In the early years of EMS, the only advanced assessment and clinical items crews used were BP cuffs, three-lead ECG units, manual defibrillation and, in some systems, rotating tourniquets for congestive heart failure cases. Telemetry was primitive and often inaccurate, making Emergency Department (ED) physicians reluctant to order advanced treatment until they saw the patient.

Ventilators, pleural decompression, crics, CPAP and intraosseous infusion for adult patients were rarely used or performed in the field; in fact, many hospitals called IV or surgical team personnel to the ED to start difficult IVs or subclavian lines, or to perform crics or needle decompressions. Respiratory department personnel were, and still are in some areas, called to the ED to place patients on ventilators and CPAP.

But with new technological advances and high-quality training, over time trust developed in EMT and paramedic capabilities. And improvements in training and medical direction—in both prehospital and hospital systems—has allowed technology and advanced medical treatment to rapidly expand in the field, hospitals and EDs. In many instances, innovative prehospital systems and their medical directors are on the front lines leading the charge.

Today, EMS is equipped with more advanced technology to help speed decision-making and help hospitals better prepare for patient treatment prior to arrival. Now when EMS arrives on scene, they connect patients to cardiac monitors that measure and analyze a multitude of parameters (12-lead ECG, SpO2, CO2, tidal volume, temperature, CO levels and much more), and they send real-time vital-sign parameters and trends to the receiving hospital. In many cases, EMS personnel also send the transmissions simultaneously to the cath lab, a cardiologist, the trauma team or their medical director’s mobile phone.

Most ALS systems, and many BLS systems, are now starting CPAP early in the field, quickly reversing the patient’s frightening sense of drowning from congestive heart failure (CHF), greatly reducing the number of patients who need to be intubated, and ultimately reducing the number of patients who develop ventilator-associated pneumonia (VAP) and die unnecessarily.

More importantly, by driving the technological care of CHF patients in the field with adult IO and CPAP, many hospitals have begun to place IO devices and CPAP units in their EDs, breaking from the traditional processes of delivering equipment to the ED to care for patients.

And, resuscitation is moving rapidly from being treated as an individual effort to a carefully orchestrated set of steps, including an effective biphasic defibrillation shock, high-quality CPR and therapeutic hypothermia. When cooling is initiated in the field, evidence shows that the best results occur when the receiving hospital continues hypothermia for 24–48 hours. As with stroke and trauma, the emergence of the Cardiac Arrest Center may be upon us largely driven by the capability of EMS to achieve return of spontaneous circulation (ROSC) more frequently and begin cooling the patient before hospital arrival.

This JEMS supplement presents new ways in which EMS is leading the pack in offering advanced monitoring and medical care in the field and driving additional advancements to their receiving EDs. Advanced monitoring and diagnostics, coupled with Bluetooth technology, computer-aided dispatch and electronic patient care record systems, will mean earlier field recognition of conditions and trends, and earlier reporting and care in receiving hospitals, both of which will greatly benefit our patients.

Read it carefully.

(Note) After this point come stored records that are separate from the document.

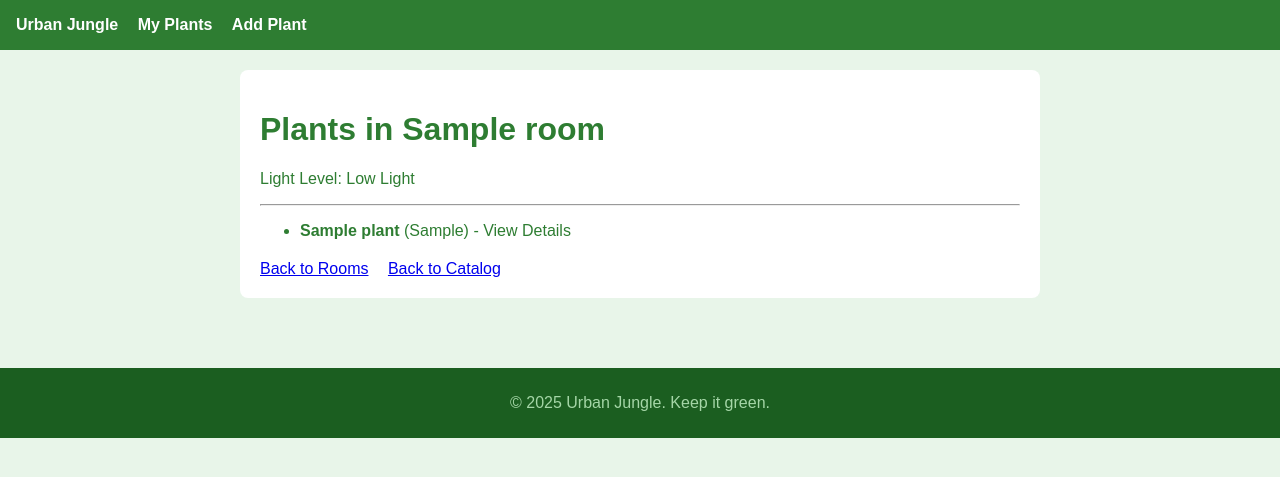
After one commit to lowrybg/urban_jungle, a Django app: page /rooms/1/plants/ in a window 1280 px wide. The commit adds this page. Shown: the top 477 px of the page. Run offline with Django 5.2, Linux system fonts and the light colour scheme; tables that the repository leaves empty hold one stand-in row (values such as "Sample post").

Commit message:
add filtered view for plants by room

```diff
--- /dev/null
+++ b/plants/templates/plants/plants_by_room.html
@@ -0,0 +1,25 @@
+{% extends 'base.html' %}
+
+{% block content %}
+    <div style="background: white; padding: 20px; border-radius: 8px;">
+        <h1>Plants in {{ room.name }}</h1>
+        <p>Light Level: {{ room.get_light_level_display }}</p>
+        <hr>
+
+        <ul>
+            {% for plant in plants %}
+                <li style="margin-bottom: 10px;">
+                    <strong>{{ plant.name }}</strong> ({{ plant.species|default:"Unknown Species" }})
+                    - <a href="{% url 'detail_plant' plant.pk %}" style="color: #2e7d32; text-decoration: none;">View Details</a>
+                </li>
+            {% empty %}
+                <li>No plants have been assigned to this room yet.</li>
+            {% endfor %}
+        </ul>
+
+        <div style="margin-top: 20px;">
+            <a href="{% url 'room_list' %}" style="margin-right: 15px;">Back to Rooms</a>
+            <a href="{% url 'catalog' %}">Back to Catalog</a>
+        </div>
+    </div>
+{% endblock %}
--- a/plants/templates/plants/room_list.html
+++ b/plants/templates/plants/room_list.html
@@ -8,7 +8,11 @@
         <ul>
             {% for room in rooms %}
                 <li style="margin-bottom: 10px;">
-                    <strong>{{ room.name }}</strong> (Light Levell: {{ room.get_light_level_display }})
+                    <a href="{% url 'plants_by_room' room.pk %}" style="font-size: 1.1em; font-weight: bold; color: #2e7d32; text-decoration: none;">
+                    {{ room.name }}
+                     </a>
+
+                    (Light Level: {{ room.get_light_level_display }})
                 <span style=" margin-left: 15px;">
                     <a href="{% url 'edit_room' room.pk %}" style="color: orange; text-decoration: none;">Edit</a> |
                         <a href="{% url 'delete_room' room.pk %}" style="color: red; text-decoration: none;">Delete</a>
--- a/plants/urls.py
+++ b/plants/urls.py
@@ -1,6 +1,6 @@
 from django.urls import path
 from .views import PlantListView, PlantCreateView, PlantUpdateView, PlantDeleteView, PlantDetailView, RoomListView, \
-RoomCreateView, RoomUpdateView, RoomDeleteView
+RoomCreateView, RoomUpdateView, RoomDeleteView, PlantByRoomListView
 
 urlpatterns = [
     path('catalog/', PlantListView.as_view(), name='catalog'),
@@ -14,4 +14,5 @@ urlpatterns = [
     path('rooms/create/', RoomCreateView.as_view(), name='create_room'),
     path('rooms/edit/<int:pk>/', RoomUpdateView.as_view(), name='edit_room'),
     path('rooms/delete/<int:pk>/', RoomDeleteView.as_view(), name='delete_room'),
+    path('rooms/<int:room_id>/plants/', PlantByRoomListView.as_view(), name='plants_by_room'),
 ]
--- a/plants/views.py
+++ b/plants/views.py
@@ -1,6 +1,6 @@
 from django.urls import reverse_lazy
 from django.views.generic import ListView, CreateView, UpdateView, DeleteView, DetailView
-
+from django.shortcuts import get_object_or_404
 
 from .forms import PlantCreateForm, PlantUpdateForm, RoomForm
 from .models import Plant, Room
@@ -56,3 +56,17 @@ class RoomDeleteView(DeleteView):
     model = Room
     template_name = 'plants/delete_room.html'
     success_url = reverse_lazy('room_list')
+
+class PlantByRoomListView(ListView):
+    model = Plant
+    template_name = 'plants/plants_by_room.html'
+    context_object_name = 'plants'
+
+
+    def get_queryset(self):
+        return Plant.objects.filter(room_id=self.kwargs['room_id'])
+
+    def get_context_data(self, **kwargs):
+        context = super().get_context_data(**kwargs)
+        context['room'] = get_object_or_404(Room, pk=self.kwargs['room_id'])
+        return context
```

These advances will place the future of emergency patient care in your hands.